**AVAILABLE DATA:**
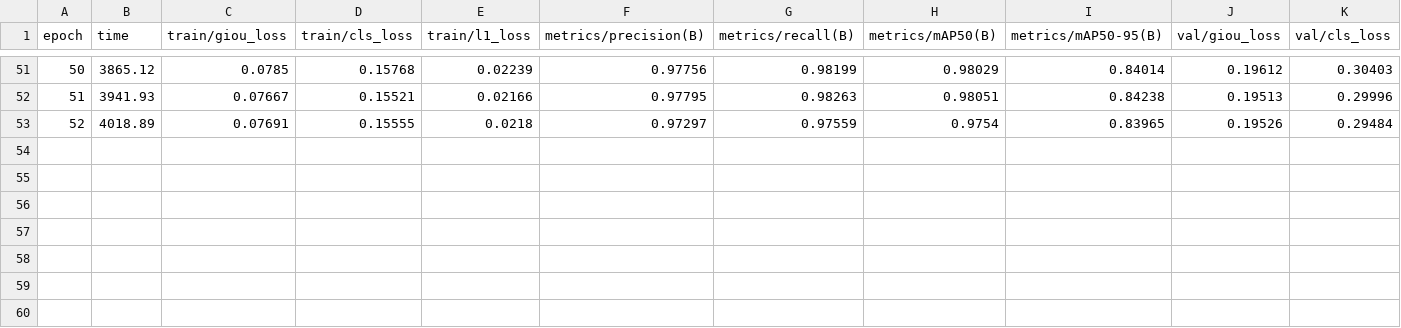
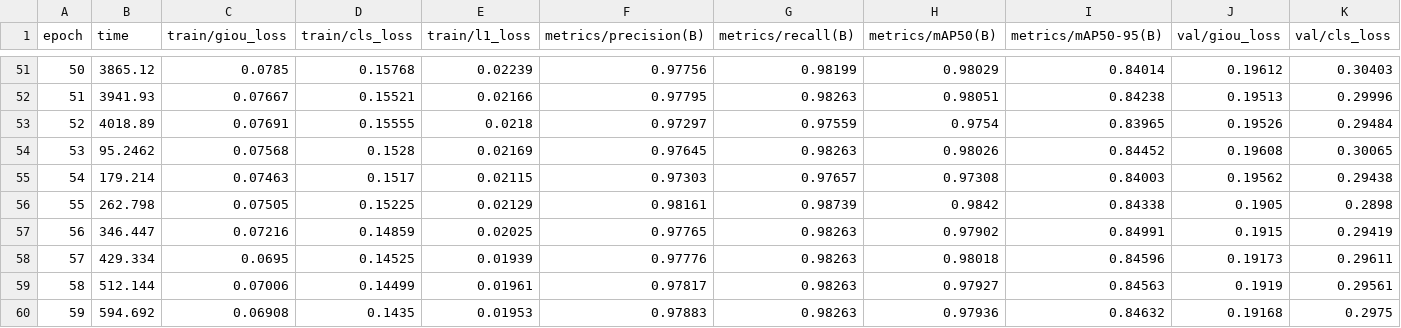
Before and after one commit to ajimaruu/bisindo-signer-independent, a CSV file: results/kaggle/ultralytics/rtdetr-l_loso_s2_seed0/results.csv, drawn as a sheet; only a part is shown, gaps mark what is left out; rows hold the shown columns only; the diff names each change by its address in the sheet, - before the commit and + after, or states it on an @@ line.

Commit message:
Main session 4 results: LOSO fold s2 complete
- runs.csv / per_class.csv: 19 runs (platform column), LOSO summaries and
  confusion matrices over folds s1-s2
- config_log sections 28 (Colab, dataset version, FPS) and 29 (main-4)

```diff
--- a/results/kaggle/ultralytics/rtdetr-l_loso_s2_seed0/results.csv
+++ b/results/kaggle/ultralytics/rtdetr-l_loso_s2_seed0/results.csv
+row 54: 53 | 95.2462 | 0.07568 | 0.1528 | 0.02169 | 0.97645 | 0.98263 | 0.98026 | 0.84452 | 0.19608 | 0.30065
+row 55: 54 | 179.214 | 0.07463 | 0.1517 | 0.02115 | 0.97303 | 0.97657 | 0.97308 | 0.84003 | 0.19562 | 0.29438
+row 56: 55 | 262.798 | 0.07505 | 0.15225 | 0.02129 | 0.98161 | 0.98739 | 0.9842 | 0.84338 | 0.1905 | 0.2898
+row 57: 56 | 346.447 | 0.07216 | 0.14859 | 0.02025 | 0.97765 | 0.98263 | 0.97902 | 0.84991 | 0.1915 | 0.29419
+row 58: 57 | 429.334 | 0.0695 | 0.14525 | 0.01939 | 0.97776 | 0.98263 | 0.98018 | 0.84596 | 0.19173 | 0.29611
+row 59: 58 | 512.144 | 0.07006 | 0.14499 | 0.01961 | 0.97817 | 0.98263 | 0.97927 | 0.84563 | 0.1919 | 0.29561
+row 60: 59 | 594.692 | 0.06908 | 0.1435 | 0.01953 | 0.97883 | 0.98263 | 0.97936 | 0.84632 | 0.19168 | 0.2975
```
Also changed, not shown: results/kaggle/sessions.csv, results/kaggle/ultralytics/rtdetr-l_loso_s2_seed0/gpu_log.csv, 21 other files.
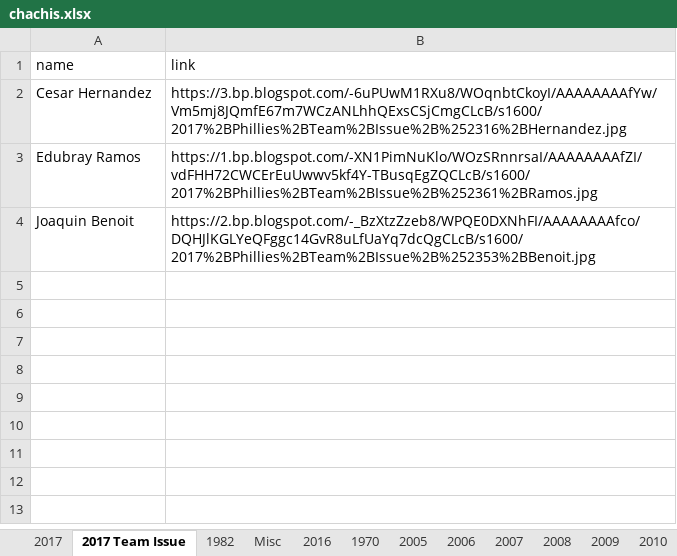
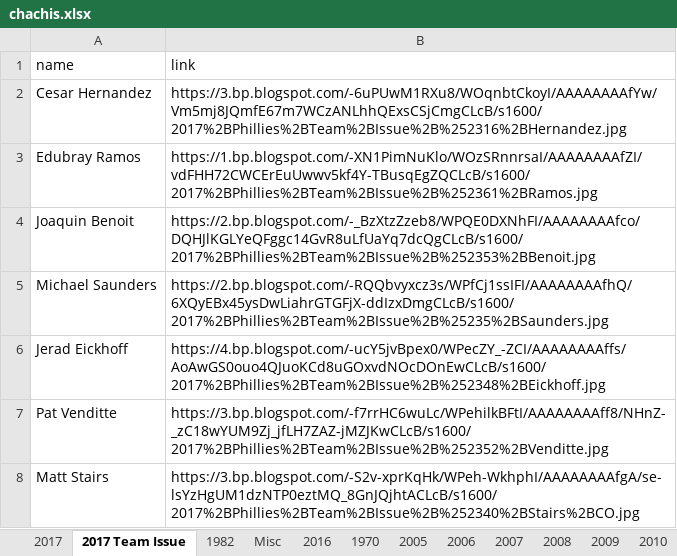
Before and after one commit to Wolfbane50/myApp, an Excel workbook: chachis.xlsx, sheet 2017 Team Issue, drawn as a sheet; values as stored, in another font and other column widths than the file's, no borders; the diff names each change by its address in the sheet, - before the commit and + after, or states it on an @@ line.

```diff
--- a/chachis.xlsx (sheet 2017 Team Issue)
+++ b/chachis.xlsx (sheet 2017 Team Issue)
+row 5: Michael Saunders | https://2.bp.blogspot.com/-RQQbvyxcz3s/WPfCj1ssIFI/AAAAAAAAfhQ/6XQyEBx45ysDwLiahrGTGFjX-ddIzxDmgCLcB/s1600/2017%2BPhillies%2BTeam%2BIssue%2B%25235%2BSaunders.jpg
+row 6: Jerad Eickhoff | https://4.bp.blogspot.com/-ucY5jvBpex0/WPecZY_-ZCI/AAAAAAAAffs/AoAwGS0ouo4QJuoKCd8uGOxvdNOcDOnEwCLcB/s1600/2017%2BPhillies%2BTeam%2BIssue%2B%252348%2BEickhoff.jpg
+row 7: Pat Venditte | https://3.bp.blogspot.com/-f7rrHC6wuLc/WPehilkBFtI/AAAAAAAAff8/NHnZ-_zC18wYUM9Zj_jfLH7ZAZ-jMZJKwCLcB/s1600/2017%2BPhillies%2BTeam%2BIssue%2B%252352%2BVenditte.jpg
+row 8: Matt Stairs | https://3.bp.blogspot.com/-S2v-xprKqHk/WPeh-WkhphI/AAAAAAAAfgA/se-lsYzHgUM1dzNTP0eztMQ_8GnJQjhtACLcB/s1600/2017%2BPhillies%2BTeam%2BIssue%2B%252340%2BStairs%2BCO.jpg
```
Also changed, not shown: sheet Misc, sheet 1982, sheet 2016 Team Issue, 4 other files.
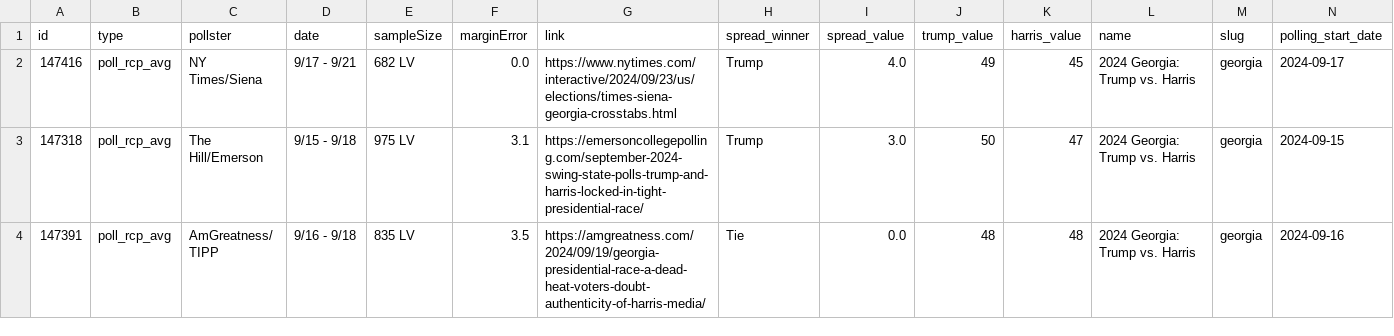
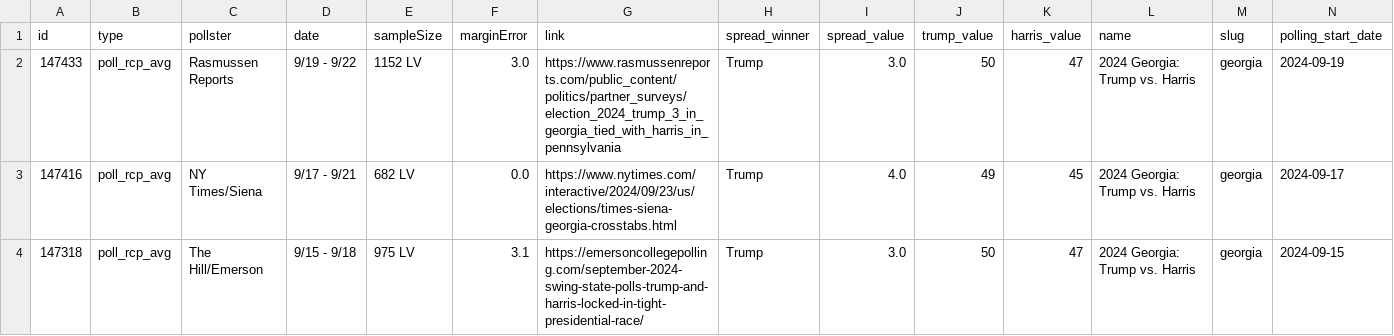
Before and after one commit to stiles/polls, a CSV file: data/polls/georgia.csv, drawn as a sheet; only a part is shown; the shorter side is filled out with more unchanged rows; rows hold the shown columns only; the diff names each change by its address in the sheet, - before the commit and + after, or states it on an @@ line.

```diff
--- a/data/polls/georgia.csv
+++ b/data/polls/georgia.csv
+row 2: 147433 | poll_rcp_avg | Rasmussen Reports | 9/19 - 9/22 | 1152 LV | 3.0 | https://www.rasmussenreports.com/public_content/politics/partner_surveys/election_2024_trump_3_in_georgia_tied_with_harris_in_pennsylvania | Trump | 3.0 | 50 | 47 | 2024 Georgia: Trump vs. Harris | georgia | 2024-09-19
```
Also changed, not shown: data/polls/general.csv, data/polls/michigan.csv, 24 other files.
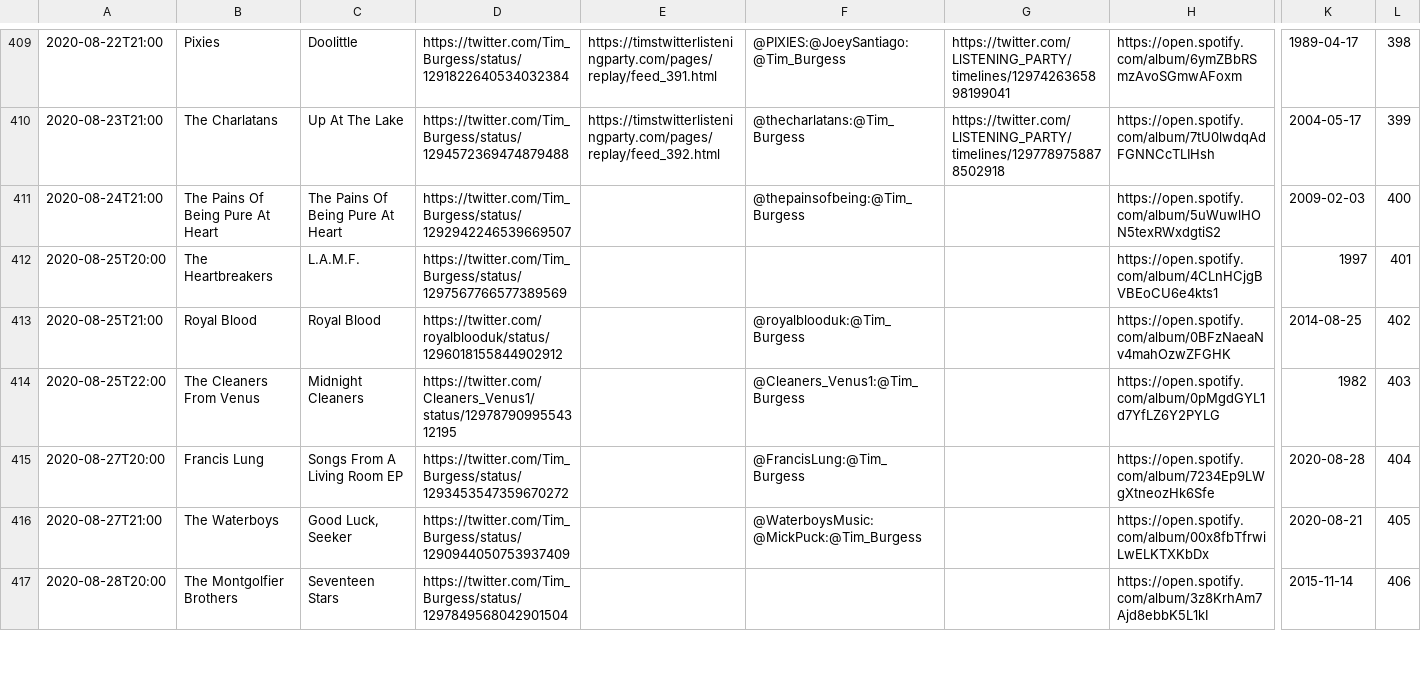
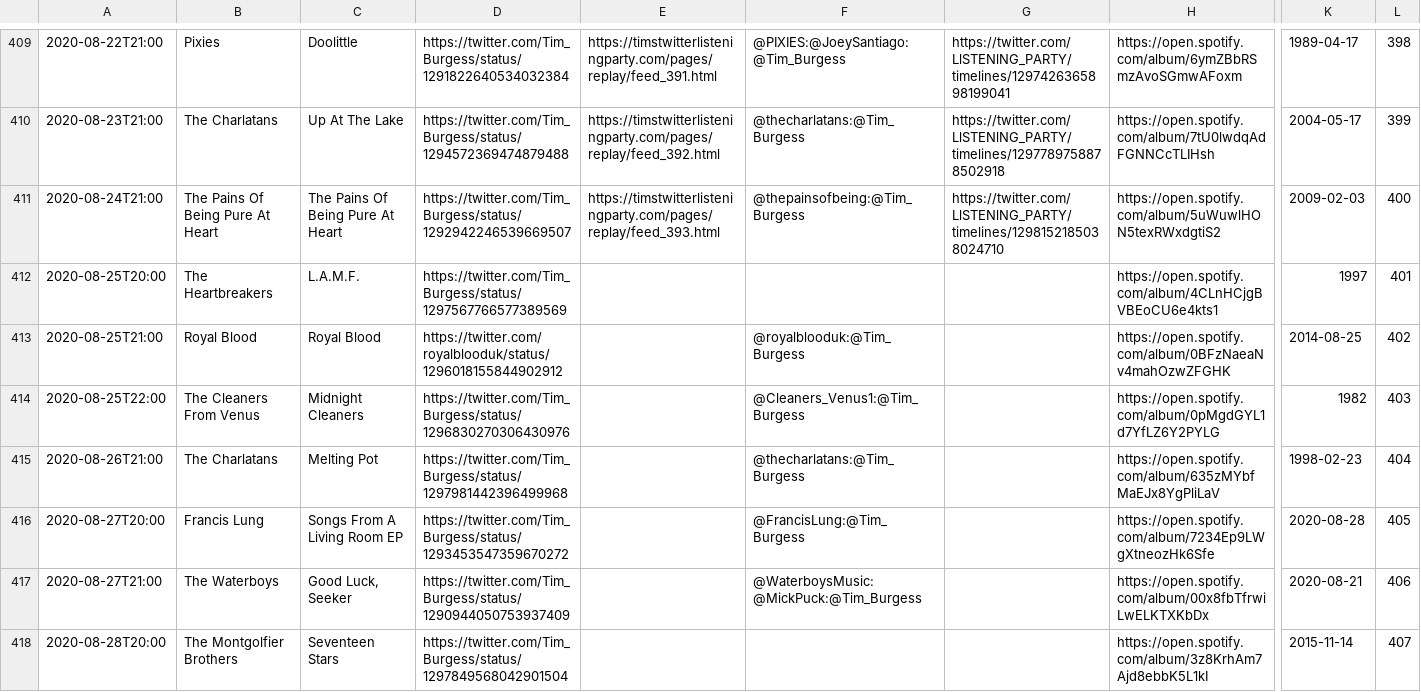
Before and after one commit to matbroughty/timstwitterlisteningparty, a CSV file: data/time-slot-data.csv, drawn as a sheet; only a part is shown, gaps mark what is left out; addresses are those after the commit; rows hold the shown columns only; the diff covers the shown part only; the diff names each change by its address in the sheet, - before the commit and + after, or states it on an @@ line.

Commit message:
400th collection added + Melting Pot

```diff
--- a/data/time-slot-data.csv
+++ b/data/time-slot-data.csv
-E411: (empty)
+E411: https://timstwitterlisteningparty.com/pages/replay/feed_393.html
-G411: (empty)
+G411: https://twitter.com/LlSTENlNG_PARTY/timelines/1298152185038024710
-D414: https://twitter.com/Cleaners_Venus1/status/1297879099554312195
+D414: https://twitter.com/Tim_Burgess/status/1296830270306430976
+row 415: 2020-08-26T21:00 | The Charlatans | Melting Pot | https://twitter.com/Tim_Burgess/status/1297981442396499968 |  | @thecharlatans:@Tim_Burgess |  | https://open.spotify.com/album/635zMYbfMaEJx8YgPliLaV | 1998-02-23 | 404
-L416: 404
+L416: 405
-L417: 405
+L417: 406
-L418: 406
+L418: 407
```
Also changed, not shown: 8 edited cells elsewhere in this file, 6 other files.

**WHAT YOU WILL DO:**
Please report every line of the records above that contains the word "https".

**TASK RESULT:**
+row 5: Michael Saunders | https://2.bp.blogspot.com/-RQQbvyxcz3s/WPfCj1ssIFI/AAAAAAAAfhQ/6XQyEBx45ysDwLiahrGTGFjX-ddIzxDmgCLcB/s1600/2017%2BPhillies%2BTeam%2BIssue%2B%25235%2BSaunders.jpg
+row 6: Jerad Eickhoff | https://4.bp.blogspot.com/-ucY5jvBpex0/WPecZY_-ZCI/AAAAAAAAffs/AoAwGS0ouo4QJuoKCd8uGOxvdNOcDOnEwCLcB/s1600/2017%2BPhillies%2BTeam%2BIssue%2B%252348%2BEickhoff.jpg
+row 7: Pat Venditte | https://3.bp.blogspot.com/-f7rrHC6wuLc/WPehilkBFtI/AAAAAAAAff8/NHnZ-_zC18wYUM9Zj_jfLH7ZAZ-jMZJKwCLcB/s1600/2017%2BPhillies%2BTeam%2BIssue%2B%252352%2BVenditte.jpg
+row 8: Matt Stairs | https://3.bp.blogspot.com/-S2v-xprKqHk/WPeh-WkhphI/AAAAAAAAfgA/se-lsYzHgUM1dzNTP0eztMQ_8GnJQjhtACLcB/s1600/2017%2BPhillies%2BTeam%2BIssue%2B%252340%2BStairs%2BCO.jpg
+row 2: 147433 | poll_rcp_avg | Rasmussen Reports | 9/19 - 9/22 | 1152 LV | 3.0 | https://www.rasmussenreports.com/public_content/politics/partner_surveys/election_2024_trump_3_in_georgia_tied_with_harris_in_pennsylvania | Trump | 3.0 | 50 | 47 | 2024 Georgia: Trump vs. Harris | georgia | 2024-09-19
+E411: https://timstwitterlisteningparty.com/pages/replay/feed_393.html
+G411: https://twitter.com/LlSTENlNG_PARTY/timelines/1298152185038024710
-D414: https://twitter.com/Cleaners_Venus1/status/1297879099554312195
+D414: https://twitter.com/Tim_Burgess/status/1296830270306430976
+row 415: 2020-08-26T21:00 | The Charlatans | Melting Pot | https://twitter.com/Tim_Burgess/status/1297981442396499968 |  | @thecharlatans:@Tim_Burgess |  | https://open.spotify.com/album/635zMYbfMaEJx8YgPliLaV | 1998-02-23 | 404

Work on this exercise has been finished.